## [DIRECTIONS FOR THIS TASK]
Check every line of the data below for the string "width", and copy the ones that hold it.

## [SUPPLIED MATERIAL]
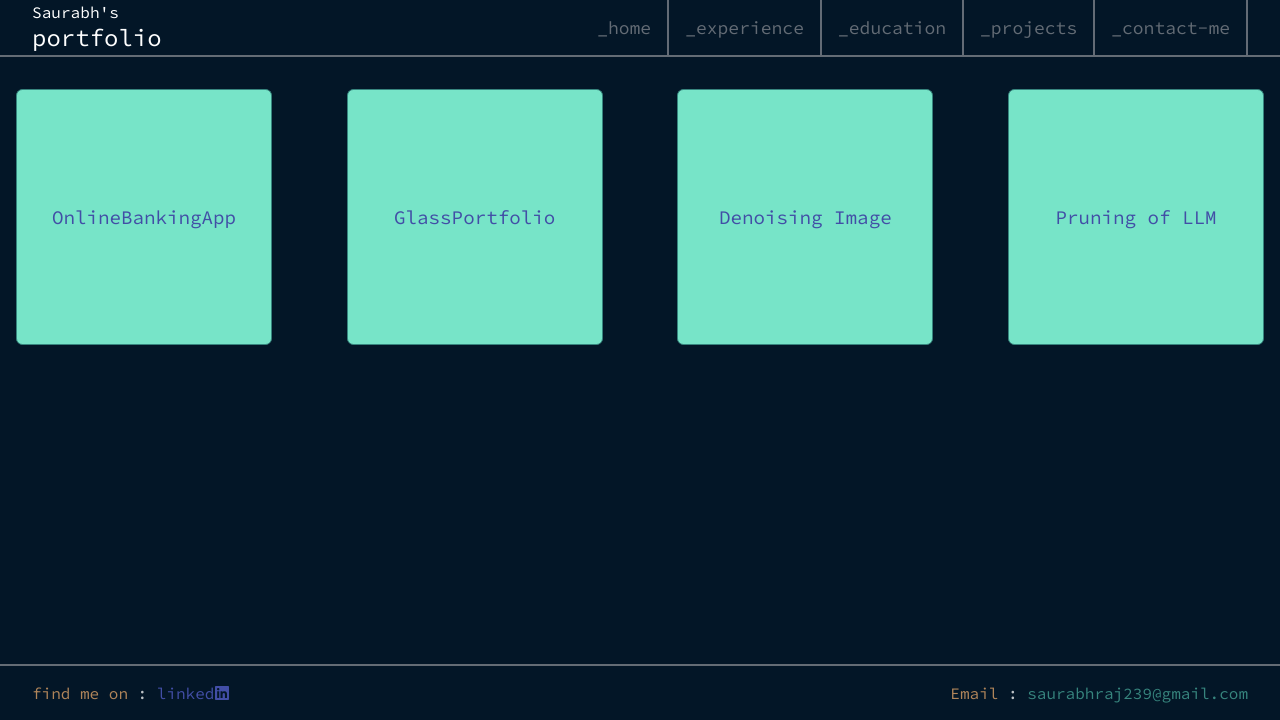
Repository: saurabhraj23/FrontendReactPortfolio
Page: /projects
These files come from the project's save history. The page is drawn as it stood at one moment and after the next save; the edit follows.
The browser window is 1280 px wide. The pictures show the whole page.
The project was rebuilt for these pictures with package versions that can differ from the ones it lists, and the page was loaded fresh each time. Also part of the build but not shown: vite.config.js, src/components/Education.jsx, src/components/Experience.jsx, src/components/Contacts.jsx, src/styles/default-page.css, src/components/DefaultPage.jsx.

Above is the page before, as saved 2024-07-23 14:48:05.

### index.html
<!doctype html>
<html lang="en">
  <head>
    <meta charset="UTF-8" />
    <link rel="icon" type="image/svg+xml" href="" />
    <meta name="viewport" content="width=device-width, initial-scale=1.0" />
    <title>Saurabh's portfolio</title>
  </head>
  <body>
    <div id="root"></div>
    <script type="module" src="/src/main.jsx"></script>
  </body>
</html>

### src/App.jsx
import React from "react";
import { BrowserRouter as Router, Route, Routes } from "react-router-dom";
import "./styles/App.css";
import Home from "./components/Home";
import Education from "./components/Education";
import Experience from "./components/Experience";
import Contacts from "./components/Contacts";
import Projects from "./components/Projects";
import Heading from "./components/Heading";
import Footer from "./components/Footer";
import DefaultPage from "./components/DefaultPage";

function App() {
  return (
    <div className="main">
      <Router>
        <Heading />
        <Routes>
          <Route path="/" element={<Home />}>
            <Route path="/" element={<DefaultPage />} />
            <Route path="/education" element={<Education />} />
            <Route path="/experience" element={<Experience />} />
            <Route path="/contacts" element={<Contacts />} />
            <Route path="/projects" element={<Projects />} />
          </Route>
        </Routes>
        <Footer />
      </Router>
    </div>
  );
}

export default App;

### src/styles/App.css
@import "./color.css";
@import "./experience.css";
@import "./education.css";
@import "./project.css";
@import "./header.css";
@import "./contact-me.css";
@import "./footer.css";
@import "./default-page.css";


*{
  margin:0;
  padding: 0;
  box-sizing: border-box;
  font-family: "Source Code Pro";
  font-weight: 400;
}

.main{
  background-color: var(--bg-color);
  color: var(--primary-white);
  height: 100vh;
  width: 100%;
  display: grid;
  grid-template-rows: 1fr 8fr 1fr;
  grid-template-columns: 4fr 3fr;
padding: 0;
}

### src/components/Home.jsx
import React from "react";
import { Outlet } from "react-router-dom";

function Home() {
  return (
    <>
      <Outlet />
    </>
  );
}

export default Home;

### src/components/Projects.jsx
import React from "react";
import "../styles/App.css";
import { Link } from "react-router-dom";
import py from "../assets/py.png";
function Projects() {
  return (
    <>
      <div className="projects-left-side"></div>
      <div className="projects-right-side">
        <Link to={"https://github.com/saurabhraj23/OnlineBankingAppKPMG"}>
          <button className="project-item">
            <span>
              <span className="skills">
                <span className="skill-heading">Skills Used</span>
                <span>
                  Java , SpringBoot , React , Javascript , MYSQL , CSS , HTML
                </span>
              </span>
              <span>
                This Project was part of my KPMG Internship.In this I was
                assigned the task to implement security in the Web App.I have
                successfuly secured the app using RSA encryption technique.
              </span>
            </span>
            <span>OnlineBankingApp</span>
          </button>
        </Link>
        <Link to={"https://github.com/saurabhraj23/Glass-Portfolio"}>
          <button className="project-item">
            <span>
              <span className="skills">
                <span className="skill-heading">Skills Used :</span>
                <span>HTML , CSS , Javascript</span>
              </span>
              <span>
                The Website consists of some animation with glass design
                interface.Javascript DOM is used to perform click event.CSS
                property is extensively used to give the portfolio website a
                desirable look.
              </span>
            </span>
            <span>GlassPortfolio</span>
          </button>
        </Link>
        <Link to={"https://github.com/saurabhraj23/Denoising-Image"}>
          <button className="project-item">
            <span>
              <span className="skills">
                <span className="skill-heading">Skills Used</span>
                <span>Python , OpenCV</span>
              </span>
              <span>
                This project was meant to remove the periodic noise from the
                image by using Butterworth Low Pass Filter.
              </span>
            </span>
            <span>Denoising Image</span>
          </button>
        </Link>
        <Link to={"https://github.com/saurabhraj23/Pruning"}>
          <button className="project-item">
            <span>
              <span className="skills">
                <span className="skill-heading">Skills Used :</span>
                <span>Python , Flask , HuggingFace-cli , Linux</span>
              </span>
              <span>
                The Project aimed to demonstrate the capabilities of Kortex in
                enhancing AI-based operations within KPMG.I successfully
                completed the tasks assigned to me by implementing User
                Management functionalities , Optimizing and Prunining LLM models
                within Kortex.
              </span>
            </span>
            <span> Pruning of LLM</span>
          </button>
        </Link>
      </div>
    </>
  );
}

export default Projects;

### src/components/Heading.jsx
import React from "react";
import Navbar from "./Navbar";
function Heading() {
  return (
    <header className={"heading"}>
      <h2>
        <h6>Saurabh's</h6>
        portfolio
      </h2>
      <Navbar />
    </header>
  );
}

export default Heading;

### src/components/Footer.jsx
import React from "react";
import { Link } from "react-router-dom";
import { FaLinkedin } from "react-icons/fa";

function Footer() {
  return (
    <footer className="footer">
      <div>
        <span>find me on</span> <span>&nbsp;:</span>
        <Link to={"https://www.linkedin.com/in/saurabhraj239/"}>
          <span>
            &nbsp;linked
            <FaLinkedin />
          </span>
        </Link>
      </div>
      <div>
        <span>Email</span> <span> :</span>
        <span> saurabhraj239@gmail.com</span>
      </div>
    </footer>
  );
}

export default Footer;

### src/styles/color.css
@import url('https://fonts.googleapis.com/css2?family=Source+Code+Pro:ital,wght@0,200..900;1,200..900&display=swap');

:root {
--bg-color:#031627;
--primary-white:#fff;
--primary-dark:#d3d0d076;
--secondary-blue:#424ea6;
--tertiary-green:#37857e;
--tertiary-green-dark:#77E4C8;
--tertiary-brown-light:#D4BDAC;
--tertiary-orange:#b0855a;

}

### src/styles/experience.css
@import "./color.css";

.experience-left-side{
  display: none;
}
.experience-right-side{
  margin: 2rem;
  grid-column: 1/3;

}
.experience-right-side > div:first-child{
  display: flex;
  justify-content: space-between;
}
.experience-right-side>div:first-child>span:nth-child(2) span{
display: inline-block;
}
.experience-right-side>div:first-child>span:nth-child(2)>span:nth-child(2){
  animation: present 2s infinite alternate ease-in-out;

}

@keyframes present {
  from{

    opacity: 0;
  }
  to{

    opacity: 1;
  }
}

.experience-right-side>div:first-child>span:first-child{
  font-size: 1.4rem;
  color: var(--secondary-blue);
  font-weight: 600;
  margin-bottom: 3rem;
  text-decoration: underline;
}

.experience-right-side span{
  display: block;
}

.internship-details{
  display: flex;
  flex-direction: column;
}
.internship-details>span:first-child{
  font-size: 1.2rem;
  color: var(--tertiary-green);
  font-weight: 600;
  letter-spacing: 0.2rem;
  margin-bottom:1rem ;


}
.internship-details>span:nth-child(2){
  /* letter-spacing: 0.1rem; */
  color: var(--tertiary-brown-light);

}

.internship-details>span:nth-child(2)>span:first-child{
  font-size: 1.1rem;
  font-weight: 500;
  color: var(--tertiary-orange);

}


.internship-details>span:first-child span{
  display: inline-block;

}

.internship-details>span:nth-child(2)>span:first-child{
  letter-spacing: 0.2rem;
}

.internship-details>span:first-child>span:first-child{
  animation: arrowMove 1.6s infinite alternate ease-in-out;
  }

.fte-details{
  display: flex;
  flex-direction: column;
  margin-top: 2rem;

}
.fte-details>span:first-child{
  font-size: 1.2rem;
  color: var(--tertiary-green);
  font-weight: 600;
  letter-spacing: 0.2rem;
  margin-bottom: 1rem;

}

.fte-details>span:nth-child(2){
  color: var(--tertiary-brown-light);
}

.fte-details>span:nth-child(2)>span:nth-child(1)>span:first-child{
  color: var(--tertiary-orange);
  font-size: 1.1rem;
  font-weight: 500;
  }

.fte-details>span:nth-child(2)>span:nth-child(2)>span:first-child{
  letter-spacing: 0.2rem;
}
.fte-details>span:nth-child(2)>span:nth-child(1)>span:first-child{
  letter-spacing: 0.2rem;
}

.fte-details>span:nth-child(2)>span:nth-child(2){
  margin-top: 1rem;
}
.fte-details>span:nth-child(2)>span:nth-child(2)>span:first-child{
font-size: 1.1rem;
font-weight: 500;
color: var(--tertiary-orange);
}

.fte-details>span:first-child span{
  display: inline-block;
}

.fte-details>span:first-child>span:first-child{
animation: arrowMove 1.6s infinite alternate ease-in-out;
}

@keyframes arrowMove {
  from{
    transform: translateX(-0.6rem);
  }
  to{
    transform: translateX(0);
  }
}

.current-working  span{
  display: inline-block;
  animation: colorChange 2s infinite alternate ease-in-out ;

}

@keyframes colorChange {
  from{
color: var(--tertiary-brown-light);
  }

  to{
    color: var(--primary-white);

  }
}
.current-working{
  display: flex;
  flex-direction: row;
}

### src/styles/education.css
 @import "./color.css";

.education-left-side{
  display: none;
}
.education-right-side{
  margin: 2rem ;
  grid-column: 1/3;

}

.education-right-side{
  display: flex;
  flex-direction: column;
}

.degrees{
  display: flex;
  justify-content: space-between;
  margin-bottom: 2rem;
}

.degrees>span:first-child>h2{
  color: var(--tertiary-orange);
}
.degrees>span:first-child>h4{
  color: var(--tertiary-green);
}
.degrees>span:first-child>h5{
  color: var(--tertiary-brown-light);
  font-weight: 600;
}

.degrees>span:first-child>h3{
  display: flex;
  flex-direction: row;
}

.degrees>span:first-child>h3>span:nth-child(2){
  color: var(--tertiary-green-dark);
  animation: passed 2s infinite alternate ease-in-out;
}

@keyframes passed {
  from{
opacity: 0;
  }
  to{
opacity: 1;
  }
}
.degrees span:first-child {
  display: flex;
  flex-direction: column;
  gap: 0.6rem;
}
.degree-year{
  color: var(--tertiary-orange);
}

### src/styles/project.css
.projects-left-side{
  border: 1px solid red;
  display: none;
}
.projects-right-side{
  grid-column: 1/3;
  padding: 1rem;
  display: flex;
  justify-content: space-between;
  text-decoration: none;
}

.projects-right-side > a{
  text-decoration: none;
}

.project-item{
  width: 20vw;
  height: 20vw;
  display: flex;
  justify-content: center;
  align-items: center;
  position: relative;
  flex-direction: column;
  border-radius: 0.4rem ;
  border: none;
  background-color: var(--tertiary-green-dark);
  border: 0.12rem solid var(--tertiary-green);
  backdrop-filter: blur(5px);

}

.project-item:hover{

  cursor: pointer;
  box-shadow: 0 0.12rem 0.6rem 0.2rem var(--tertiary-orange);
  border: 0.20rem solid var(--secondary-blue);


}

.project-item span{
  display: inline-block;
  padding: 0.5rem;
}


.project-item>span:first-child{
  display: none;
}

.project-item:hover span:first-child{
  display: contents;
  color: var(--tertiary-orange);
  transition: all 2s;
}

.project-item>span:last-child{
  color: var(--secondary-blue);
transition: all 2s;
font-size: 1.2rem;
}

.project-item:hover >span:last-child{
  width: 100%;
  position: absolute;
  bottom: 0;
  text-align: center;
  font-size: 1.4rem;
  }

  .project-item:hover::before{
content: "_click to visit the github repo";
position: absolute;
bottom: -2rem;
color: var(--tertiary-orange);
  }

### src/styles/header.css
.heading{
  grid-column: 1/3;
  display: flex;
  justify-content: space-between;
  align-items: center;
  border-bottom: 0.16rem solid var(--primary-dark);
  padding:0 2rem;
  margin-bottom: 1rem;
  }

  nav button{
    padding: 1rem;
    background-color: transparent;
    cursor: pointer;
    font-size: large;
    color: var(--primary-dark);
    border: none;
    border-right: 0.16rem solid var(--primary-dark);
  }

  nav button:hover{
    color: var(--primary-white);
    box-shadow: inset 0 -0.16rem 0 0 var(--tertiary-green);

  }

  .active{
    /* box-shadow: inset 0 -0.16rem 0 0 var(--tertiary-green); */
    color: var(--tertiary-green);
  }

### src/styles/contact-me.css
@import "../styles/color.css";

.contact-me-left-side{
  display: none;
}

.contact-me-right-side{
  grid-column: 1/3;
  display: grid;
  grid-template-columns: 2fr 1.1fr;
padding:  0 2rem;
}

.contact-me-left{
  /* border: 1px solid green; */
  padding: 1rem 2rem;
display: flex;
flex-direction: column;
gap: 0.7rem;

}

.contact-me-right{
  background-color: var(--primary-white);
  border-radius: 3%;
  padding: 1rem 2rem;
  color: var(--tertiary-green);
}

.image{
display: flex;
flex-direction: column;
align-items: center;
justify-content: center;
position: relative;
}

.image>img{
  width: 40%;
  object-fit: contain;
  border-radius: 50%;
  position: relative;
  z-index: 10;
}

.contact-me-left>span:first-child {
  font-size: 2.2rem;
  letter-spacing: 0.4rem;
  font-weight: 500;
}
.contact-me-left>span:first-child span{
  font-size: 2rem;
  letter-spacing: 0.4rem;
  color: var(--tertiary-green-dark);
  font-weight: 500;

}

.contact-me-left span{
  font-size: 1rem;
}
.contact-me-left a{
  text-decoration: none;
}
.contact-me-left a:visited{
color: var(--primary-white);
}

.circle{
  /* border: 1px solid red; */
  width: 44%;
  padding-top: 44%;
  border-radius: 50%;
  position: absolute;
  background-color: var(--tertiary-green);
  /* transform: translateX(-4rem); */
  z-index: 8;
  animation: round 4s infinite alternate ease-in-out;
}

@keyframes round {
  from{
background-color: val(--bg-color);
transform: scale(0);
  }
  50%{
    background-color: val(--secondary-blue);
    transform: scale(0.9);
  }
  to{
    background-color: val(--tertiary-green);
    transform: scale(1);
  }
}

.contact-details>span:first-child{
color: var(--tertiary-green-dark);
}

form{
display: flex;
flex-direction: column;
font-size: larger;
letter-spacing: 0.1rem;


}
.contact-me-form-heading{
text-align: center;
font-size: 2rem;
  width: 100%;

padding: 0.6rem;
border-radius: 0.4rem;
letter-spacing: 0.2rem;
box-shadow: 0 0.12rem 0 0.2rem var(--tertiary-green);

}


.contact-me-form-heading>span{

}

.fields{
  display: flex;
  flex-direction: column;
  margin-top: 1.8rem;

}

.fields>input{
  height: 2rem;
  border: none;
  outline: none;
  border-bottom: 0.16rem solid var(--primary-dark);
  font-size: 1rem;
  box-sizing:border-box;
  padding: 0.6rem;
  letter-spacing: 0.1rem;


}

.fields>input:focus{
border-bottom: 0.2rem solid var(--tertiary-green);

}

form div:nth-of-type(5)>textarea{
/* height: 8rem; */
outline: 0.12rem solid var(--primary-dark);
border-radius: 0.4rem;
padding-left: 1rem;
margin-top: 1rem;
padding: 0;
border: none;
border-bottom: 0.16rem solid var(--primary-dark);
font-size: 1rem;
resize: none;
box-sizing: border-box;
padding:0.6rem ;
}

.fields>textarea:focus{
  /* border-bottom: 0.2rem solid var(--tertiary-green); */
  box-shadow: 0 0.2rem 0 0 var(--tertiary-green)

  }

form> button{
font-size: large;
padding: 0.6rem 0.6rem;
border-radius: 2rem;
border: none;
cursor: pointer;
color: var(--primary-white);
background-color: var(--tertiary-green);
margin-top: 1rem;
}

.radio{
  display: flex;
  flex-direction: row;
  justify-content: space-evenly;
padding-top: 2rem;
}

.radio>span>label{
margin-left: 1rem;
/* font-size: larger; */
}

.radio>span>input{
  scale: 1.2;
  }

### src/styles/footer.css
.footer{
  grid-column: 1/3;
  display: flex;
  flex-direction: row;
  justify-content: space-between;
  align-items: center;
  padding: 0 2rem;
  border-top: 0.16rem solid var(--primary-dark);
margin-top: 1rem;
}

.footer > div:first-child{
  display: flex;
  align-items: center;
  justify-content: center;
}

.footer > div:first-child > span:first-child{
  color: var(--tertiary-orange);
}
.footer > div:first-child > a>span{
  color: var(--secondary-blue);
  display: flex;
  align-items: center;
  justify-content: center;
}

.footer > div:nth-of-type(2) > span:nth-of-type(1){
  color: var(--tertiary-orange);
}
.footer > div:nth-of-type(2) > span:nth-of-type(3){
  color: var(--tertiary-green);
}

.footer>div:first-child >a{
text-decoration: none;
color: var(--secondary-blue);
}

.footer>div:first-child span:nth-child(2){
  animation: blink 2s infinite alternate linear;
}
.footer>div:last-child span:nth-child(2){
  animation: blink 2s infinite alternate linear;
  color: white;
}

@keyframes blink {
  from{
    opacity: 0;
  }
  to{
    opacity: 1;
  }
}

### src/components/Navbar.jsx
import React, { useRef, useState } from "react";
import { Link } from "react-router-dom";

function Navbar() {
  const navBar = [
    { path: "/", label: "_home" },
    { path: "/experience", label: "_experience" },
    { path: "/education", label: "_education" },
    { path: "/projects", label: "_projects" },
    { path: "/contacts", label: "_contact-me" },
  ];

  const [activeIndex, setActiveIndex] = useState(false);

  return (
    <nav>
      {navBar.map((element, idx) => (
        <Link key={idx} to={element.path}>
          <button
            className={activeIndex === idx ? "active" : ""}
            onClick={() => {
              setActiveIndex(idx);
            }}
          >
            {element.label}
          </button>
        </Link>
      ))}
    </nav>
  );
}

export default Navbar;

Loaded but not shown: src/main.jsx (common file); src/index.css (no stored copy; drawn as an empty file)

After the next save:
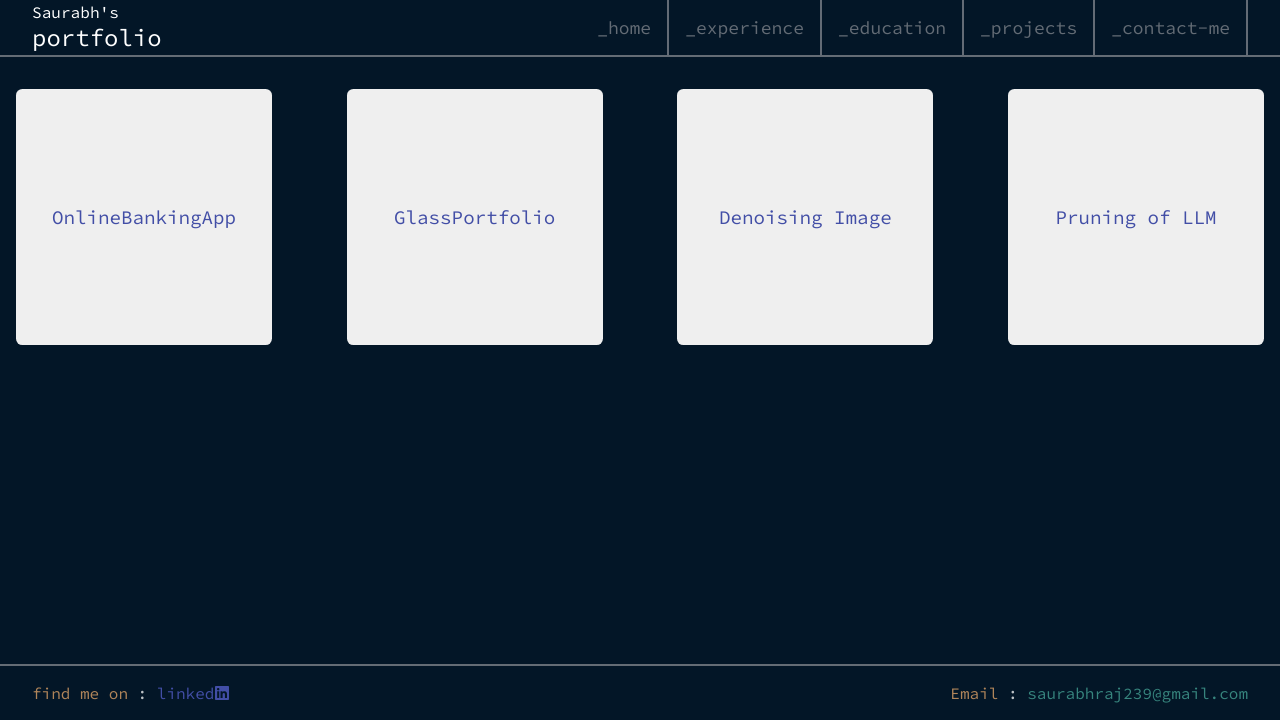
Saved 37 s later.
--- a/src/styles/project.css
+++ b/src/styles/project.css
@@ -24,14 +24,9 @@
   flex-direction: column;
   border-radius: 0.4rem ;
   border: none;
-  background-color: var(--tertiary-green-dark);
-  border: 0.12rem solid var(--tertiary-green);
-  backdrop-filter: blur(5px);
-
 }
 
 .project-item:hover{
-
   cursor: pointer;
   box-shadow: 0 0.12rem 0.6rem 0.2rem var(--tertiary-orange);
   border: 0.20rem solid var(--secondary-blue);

## [OUTPUT]
    <meta name="viewport" content="width=device-width, initial-scale=1.0" />
  width: 100%;
  width: 20vw;
  width: 100%;
  width: 40%;
  width: 44%;
  width: 100%;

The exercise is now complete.